I believe the classroom is sacred space. Entering sacred space means setting boundaries: putting aside other cares and concerns, limiting our conversations to the course topic, starting and ending on time. Ritual behavior is important: speaking with courage, clarity, and civility; taking turns; listening deeply; respecting the role of silence. Sacred space has a compelling center point: a story, question, or task that engages our attention and interest, and draws us together to explore, debate, and discern something new, or something familiar in a new way. Whatever the subject, we relate our work to the ‘big questions,’ to what ultimately matters, and remind one another of the dignity and value of our common purpose.
Walden: A Sacred Geography

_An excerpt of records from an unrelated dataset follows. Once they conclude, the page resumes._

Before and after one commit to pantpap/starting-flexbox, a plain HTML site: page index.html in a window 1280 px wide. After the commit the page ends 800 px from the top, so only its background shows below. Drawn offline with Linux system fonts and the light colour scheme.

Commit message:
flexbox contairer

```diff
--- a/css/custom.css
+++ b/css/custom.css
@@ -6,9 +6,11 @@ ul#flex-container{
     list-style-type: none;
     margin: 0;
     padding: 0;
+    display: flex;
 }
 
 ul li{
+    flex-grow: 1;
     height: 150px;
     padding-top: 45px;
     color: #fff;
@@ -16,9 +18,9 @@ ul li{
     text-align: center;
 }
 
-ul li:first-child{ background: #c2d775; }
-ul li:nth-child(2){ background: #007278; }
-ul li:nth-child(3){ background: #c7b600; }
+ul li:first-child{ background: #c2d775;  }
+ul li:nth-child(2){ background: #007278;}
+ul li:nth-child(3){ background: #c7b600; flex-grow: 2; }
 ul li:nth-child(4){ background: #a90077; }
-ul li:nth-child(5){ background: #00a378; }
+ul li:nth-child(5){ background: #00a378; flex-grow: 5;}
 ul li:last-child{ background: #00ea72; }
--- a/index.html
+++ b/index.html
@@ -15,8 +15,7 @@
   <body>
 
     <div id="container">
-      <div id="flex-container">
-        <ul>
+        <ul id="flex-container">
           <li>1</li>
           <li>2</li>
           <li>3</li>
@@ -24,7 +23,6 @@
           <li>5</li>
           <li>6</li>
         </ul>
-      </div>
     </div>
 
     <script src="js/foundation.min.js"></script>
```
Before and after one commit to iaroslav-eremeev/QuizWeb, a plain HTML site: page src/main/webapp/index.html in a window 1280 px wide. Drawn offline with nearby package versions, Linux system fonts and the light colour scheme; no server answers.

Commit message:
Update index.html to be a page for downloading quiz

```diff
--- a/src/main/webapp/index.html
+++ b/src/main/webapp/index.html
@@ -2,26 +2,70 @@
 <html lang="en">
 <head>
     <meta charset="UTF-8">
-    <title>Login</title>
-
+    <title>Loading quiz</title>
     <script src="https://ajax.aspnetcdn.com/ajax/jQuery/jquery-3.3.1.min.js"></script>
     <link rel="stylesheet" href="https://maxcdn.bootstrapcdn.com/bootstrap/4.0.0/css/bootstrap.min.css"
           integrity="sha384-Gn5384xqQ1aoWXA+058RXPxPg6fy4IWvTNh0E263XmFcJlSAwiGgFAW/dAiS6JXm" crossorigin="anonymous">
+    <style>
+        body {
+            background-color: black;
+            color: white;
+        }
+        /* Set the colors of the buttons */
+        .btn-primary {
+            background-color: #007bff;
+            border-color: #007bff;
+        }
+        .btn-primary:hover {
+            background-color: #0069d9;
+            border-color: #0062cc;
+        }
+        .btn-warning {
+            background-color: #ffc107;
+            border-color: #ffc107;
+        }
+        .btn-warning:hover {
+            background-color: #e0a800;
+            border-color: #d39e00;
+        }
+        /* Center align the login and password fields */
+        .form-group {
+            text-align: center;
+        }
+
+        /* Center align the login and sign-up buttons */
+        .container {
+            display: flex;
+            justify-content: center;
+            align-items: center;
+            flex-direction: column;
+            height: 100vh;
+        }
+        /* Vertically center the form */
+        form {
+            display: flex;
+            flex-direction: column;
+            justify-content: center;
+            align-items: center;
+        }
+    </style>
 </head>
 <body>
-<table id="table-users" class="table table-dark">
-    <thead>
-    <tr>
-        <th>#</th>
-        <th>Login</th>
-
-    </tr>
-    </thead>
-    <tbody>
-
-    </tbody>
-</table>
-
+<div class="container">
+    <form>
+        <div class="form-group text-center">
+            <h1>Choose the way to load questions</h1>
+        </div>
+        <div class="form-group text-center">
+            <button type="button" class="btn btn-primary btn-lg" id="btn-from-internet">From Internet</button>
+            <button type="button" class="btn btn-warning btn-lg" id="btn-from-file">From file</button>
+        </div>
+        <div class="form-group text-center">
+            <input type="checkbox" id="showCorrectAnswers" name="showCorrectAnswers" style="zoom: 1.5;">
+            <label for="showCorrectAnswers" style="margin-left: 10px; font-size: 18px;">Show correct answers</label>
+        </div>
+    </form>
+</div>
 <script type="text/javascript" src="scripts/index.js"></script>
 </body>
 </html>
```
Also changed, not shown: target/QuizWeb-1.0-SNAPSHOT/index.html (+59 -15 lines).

In this study, I explore Walden as a place of pilgrimage. Walden Pond is located in Concord, Massachusetts, a place associated with Henry David Thoreau, a 19th century icon of American environmentalism. The site of his simple dwelling (and the focus of his book by the same name) is now a state park and national landmark that receives over half a million recreational users and tourists each year, in addition to visitors with a particular interest in Thoreau’s life and writing. I took two approaches to Walden’s sacred geography, using phenomenological methods to explore the poetics of pilgrimage and a hermeneutic reading of the landscape to interpret Walden’s sacred space. In-depth interviews of ten Walden pilgrims provided the basis for a hermeneutic phenomenological approach to eliciting themes of pilgrim movement and connection. I further explored the themes of journey, ritual and stillness; and person, place and text in the pilgrim experience. I approached the politics of place through a critical hermeneutic reading of the historic and contemporary landscape. Here, Chidester and Linenthal’s conception of the production of sacred space provided the basis for reading Walden’s sacred geography in terms of ritualization, interpretation and the contested politics of place. The theme of person, place and text was taken up again from the gatekeeper perspective. This dissertation contributes to the literature of pilgrimage and place by bringing the perspectives of poetics and politics together in the study of Walden. By drawing on both a hermeneutics of suspicion to explore the production of space, and a hermeneutics of recollection to recover the phenomenal experience of pilgrimage, we move beyond the mystical naiveté of a purely poetic perspective and the nihilism associated with a solely political approach to understanding sacred space.